  16. Pottie K, Thompson W, Davies S, et al. Deprescribing benzodiazepine receptor agonists: Evidence-based clinical practice guidelines. Can Fam Physician 2018;64:339-51.
  17. FDA Drug Safety Communication. FDA requiring Boxed Warning updated to improve safe use of benzodiazepine drug class. September 23, 2020. (Accessed November 5, 2020).
  18. Tannenbaum C, Martin P, Tamblyn R, et al. Reduction of inappropriate benzodiazepine prescriptions among older adults through direct patient education: the EMPOWER cluster randomized trial. JAMA Intern Med 2014;174:890-8.
  19. Dowell D, Haegerich TM, Chou R. CDC Guideline for prescribing opioids for chronic pain - United States, 2016. MMWR Recomm Rep 2016;65:1-49.
  20. Chang F. Strategies for benzodiazepine withdrawal in seniors. CPJ 2005;138:38-40.
  21. Health Canada. Updated to safety labelling for benzodiazepines and benzodiazepine-like drugs. October 30, 2020. (Accessed November 6, 2020).
  22. Ng BJ, :Le Couteur DG, Hilmer SN. Deprescribing benzodiazepines in older patients: impact of interventions targeting physicians, pharmacists, and patients. Drugs Aging 2018;35:493-521.

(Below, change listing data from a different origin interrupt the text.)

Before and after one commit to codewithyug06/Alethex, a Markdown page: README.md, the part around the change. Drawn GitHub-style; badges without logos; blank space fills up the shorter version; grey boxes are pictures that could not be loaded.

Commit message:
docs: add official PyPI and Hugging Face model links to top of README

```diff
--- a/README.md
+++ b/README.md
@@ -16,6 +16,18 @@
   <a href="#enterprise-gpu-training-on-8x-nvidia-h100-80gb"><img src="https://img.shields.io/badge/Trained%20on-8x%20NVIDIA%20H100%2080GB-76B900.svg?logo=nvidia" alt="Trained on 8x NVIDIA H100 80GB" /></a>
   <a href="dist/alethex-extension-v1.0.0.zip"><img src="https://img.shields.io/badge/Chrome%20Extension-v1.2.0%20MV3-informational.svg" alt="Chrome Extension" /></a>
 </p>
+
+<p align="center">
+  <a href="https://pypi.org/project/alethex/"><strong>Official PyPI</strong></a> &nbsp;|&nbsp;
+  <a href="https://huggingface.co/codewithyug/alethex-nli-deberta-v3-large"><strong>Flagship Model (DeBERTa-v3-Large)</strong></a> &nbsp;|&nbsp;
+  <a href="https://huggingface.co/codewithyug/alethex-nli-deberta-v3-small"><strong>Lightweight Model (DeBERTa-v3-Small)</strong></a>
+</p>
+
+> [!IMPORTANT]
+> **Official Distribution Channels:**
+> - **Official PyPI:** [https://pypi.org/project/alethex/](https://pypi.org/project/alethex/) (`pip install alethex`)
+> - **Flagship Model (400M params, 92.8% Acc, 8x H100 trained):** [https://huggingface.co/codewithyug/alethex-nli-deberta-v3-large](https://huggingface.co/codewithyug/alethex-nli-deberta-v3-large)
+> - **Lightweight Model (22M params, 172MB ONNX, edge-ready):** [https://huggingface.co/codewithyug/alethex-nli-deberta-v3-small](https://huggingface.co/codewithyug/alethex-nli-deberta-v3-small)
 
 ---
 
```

  23. Kaiser Permanente. Benzodiazepine and Z-drug safety guideline. January 2019. (Accessed November 6, 2020).
  24. Product monograph for Xanax. Upjohn Canada. Kirkland, QC H9J 2M5. May 2020.
  25. American Psychiatric Association. Practice guideline for the treatment of patients with panic disorder. 2nd edition. January 2009. (Accessed November 9, 2020).

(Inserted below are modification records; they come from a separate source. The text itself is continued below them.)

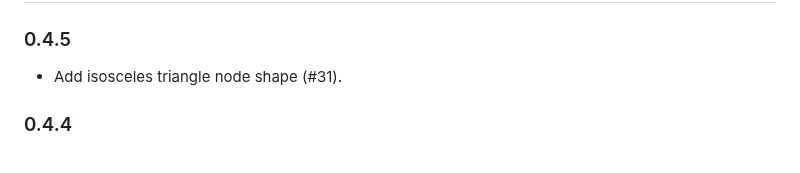
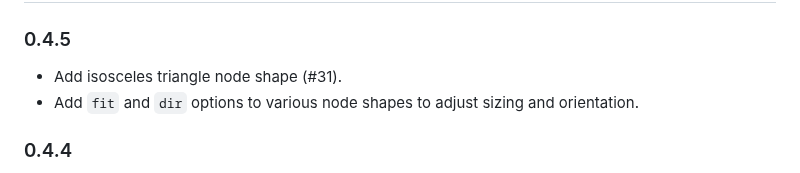
Before and after one commit to Jollywatt/typst-fletcher, a Markdown page: README.template.md, the part around the change. Drawn GitHub-style.

```diff
--- a/README.template.md
+++ b/README.template.md
@@ -51,6 +51,7 @@ insert_example_table([
 ### 0.4.5
 
 - Add isosceles triangle node shape (#31).
+- Add `fit` and `dir` options to various node shapes to adjust sizing and orientation.
 
 ### 0.4.4
 
```
Also changed, not shown: README.md (+1 -0 lines).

  26. National Opioid Use Guideline Group. Canadian guideline for safe and effective use of opioids for chronic non-cancer pain. Part B. Recommendations for practice. (Accessed November 7, 2020).

Cite this document as follows: Clinical Resource, Appropriate Use of Oral Benzodiazepines. Pharmacist’s Letter/Prescriber’s Letter. December 2020.

Related Articles